There are studies that show rejection basically feels like physical pain to your brain. So of course, your body's defence mechanism just kicks in automatically.
But that logic hardly holds up, does it?
Deep down, you still feel hurt when rejected.
You still keep on strengthening your own limiting beliefs that you're not good enough, and you're not prepared for rejections.
You're not prepared to have enough confidence to present yourself while during an interview!
How to actually change
Based on my experience, and seeing how others behave, the only way to change yourself and be confident is to first understand and recognize your limiting beliefs.
Once that’s out of the way, you can break free from your limiting beliefs and gain more confidence through a series of positive mindset shifts.
Think of it like this:
If every other candidate is better than you in every way, then why weren't you automatically rejected?
After all you were asked to come in and do an interview with the HR person.
You must have done something right!

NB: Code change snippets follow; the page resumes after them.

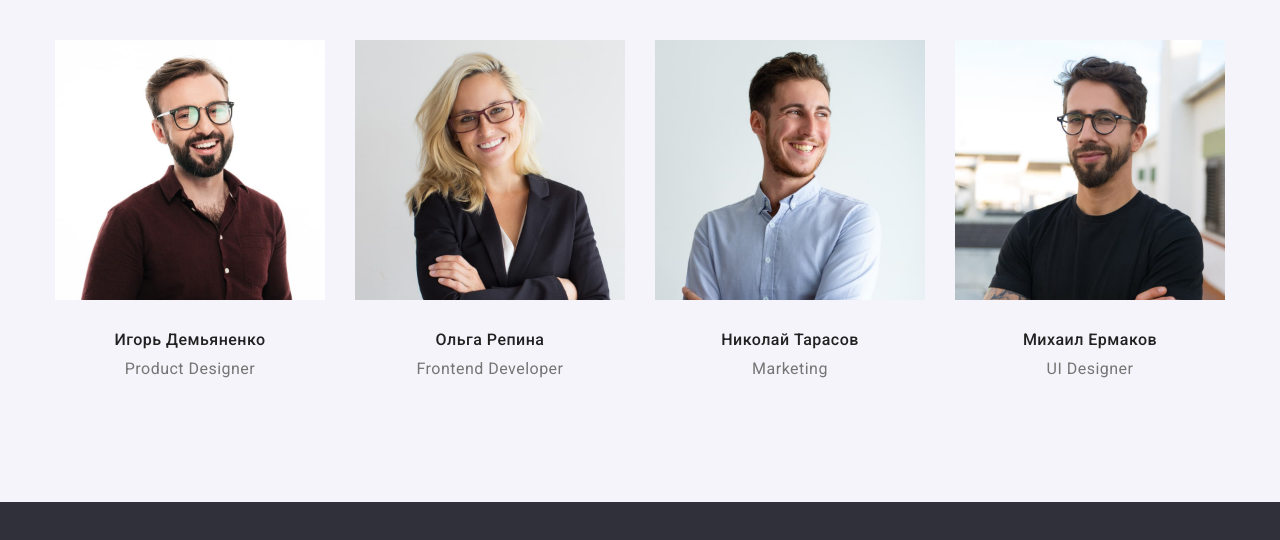
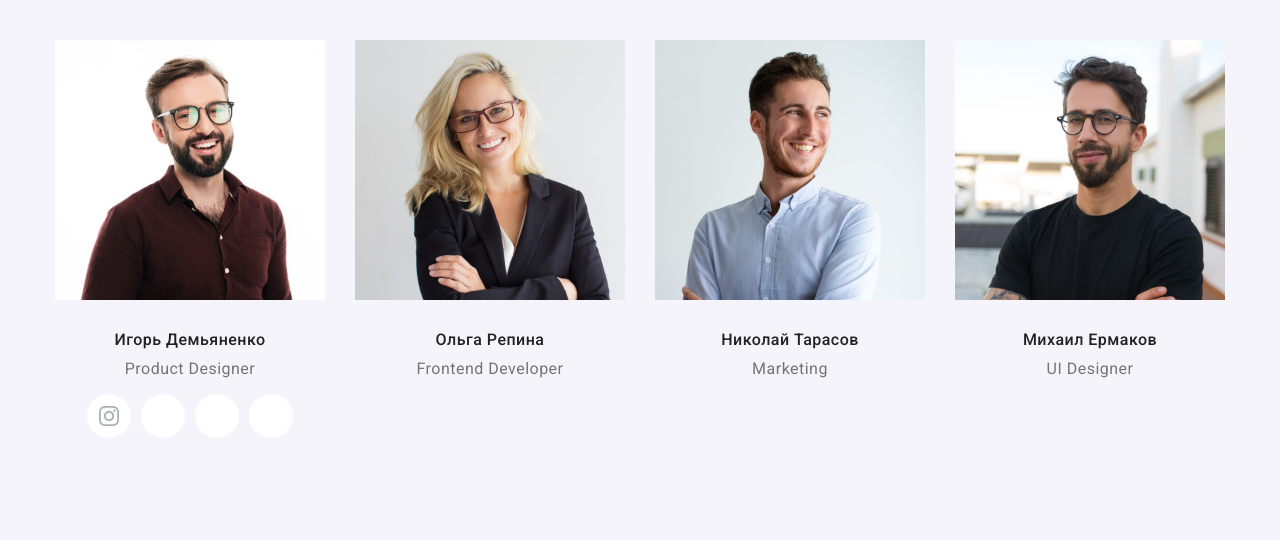
Before and after one commit to Yevhenyi/goit-markup-hw-04, a plain HTML site: page index.html in a window 1280 px wide. Shown: the part 1596-2136 px from the top of the page. Drawn offline with nearby package versions, Linux system fonts and the light colour scheme.

Commit message:
instagram

```diff
--- a/css/styles.css
+++ b/css/styles.css
@@ -277,7 +277,7 @@ img {
 
 .author-text {
   margin-top: 0;
-  margin-bottom: 0;
+  margin-bottom: 16px;
   font-size: 16px;
   line-height: 1.19;
   text-align: center;
@@ -288,6 +288,41 @@ img {
 .content {
   padding-top: 30px;
   padding-bottom: 30px;
+}
+
+.author-soc-list {
+  display: flex;
+  justify-content: center;
+}
+
+.author-soc-item {
+  margin-right: 10px;
+}
+
+.author-soc-item:last-child {
+  margin-right: 0;
+}
+
+.author-soc-link {
+  width: 44px;
+  height: 44px;
+  background-color: #ffffff;
+  border-radius: 50%;
+  display: flex;
+  justify-content: center;
+  align-items: center;
+}
+
+.author-soc-icon {
+  fill: #afb1b8;
+}
+
+.author-soc-link:hover {
+  background-color: #2196f3;
+}
+
+.author-soc-link:hover .author-soc-icon {
+  fill: #ffffff;
 }
 
 /* ----------FOOTER---------- */
--- a/index.html
+++ b/index.html
@@ -135,6 +135,26 @@
               <div class="content">
                 <h3 class="author-desc">Игорь Демьяненко</h3>
                 <p class="author-text">Product Designer</p>
+                <ul class="author-soc-list list">
+                  <li class="author-soc-item">
+                    <a href="" class="author-soc-link">
+                      <svg class="author-soc-icon" width="20" height="20">
+                        <use
+                          href="./images/symbol-defs.svg#icon-instagram"
+                        ></use>
+                      </svg>
+                    </a>
+                  </li>
+                  <li class="author-soc-item">
+                    <a href="" class="author-soc-link"></a>
+                  </li>
+                  <li class="author-soc-item">
+                    <a href="" class="author-soc-link"></a>
+                  </li>
+                  <li class="author-soc-item">
+                    <a href="" class="author-soc-link"></a>
+                  </li>
+                </ul>
               </div>
             </li>
             <li class="author-item">
```
Also changed, not shown: images/symbol-defs.svg (added).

Don’t worry about rejections at this stage because there's a lot of reasons for rejection, both subjective and objective. And usually what it comes down to is having a mismatch between your skill set and then company's needs.
Simple as that.
It has nothing to do with your personal traits, or you as a person. That is, unless you did something majorly wrong, such as kicking the office dog on your way out which I’m not sure why you would do such a horrible thing.
A company usually would not reject you simply because you're not good enough or anything like that.
If you already gotten the interview, that means the HR manager or the project lead or whoever is hiring for this role sees something in you that will bring value to the company.
Otherwise, there's absolutely no reason to waste your or their time talking to you.
Again, why bother setting up the interview? It’s because you've done something right.
Now, that is a fact.
You at least got an interview!
Now think of it from the other side: if both you and the other candidates are selected to be interviewed for the same role, do they really have an advantage over you?
Yes it’s possible they could be more technically proficient, have better social skills, worked at companies that everyone has heard of, or have 3 diplomas and 1 PhD or whatever.
But the fact that they're not automatically selected over you should already give you a confidence boost.
They supposedly have all these advantages over you, yet they still have to compete with you for the same job.
And that is your edge and their detriment.
You probably haven't worked at any of the Fortune 1000 companies. You didn't teach yourself programming since 8 years old. And you probably don't have a shiny resume that has recruiters lining up to speak to you. But you are selected to be interviewed among those who do have all those things.
How's that for a confidence boost?
With a simple mindset shift, you can turn your disadvantages into your greatest weapon!
And when you stack up these positive mindset shifts, you will start to become more confident from the bottom of your heart.
No more pretending! No more trying to be someone who you're not.
Instead, you'll be more calm and collected when you're in similar situations. You have less self-doubt and be overall more positive.
And that's it. This one of the ways I discovered to instantly becoming more confident in everything I do.
Once you break free from limiting beliefs and have super positive mindset shifts, you will be unstoppable!
Now, I don't know how to end this. So I hope this is interesting and helpful to you in your job searching journey.
As always, if there's anything you’d like me to cover, or share, just hit me up.
I'll see you next time on “Sam talks about random subjects remotely related to computers or ‘computering’ as he calls it.”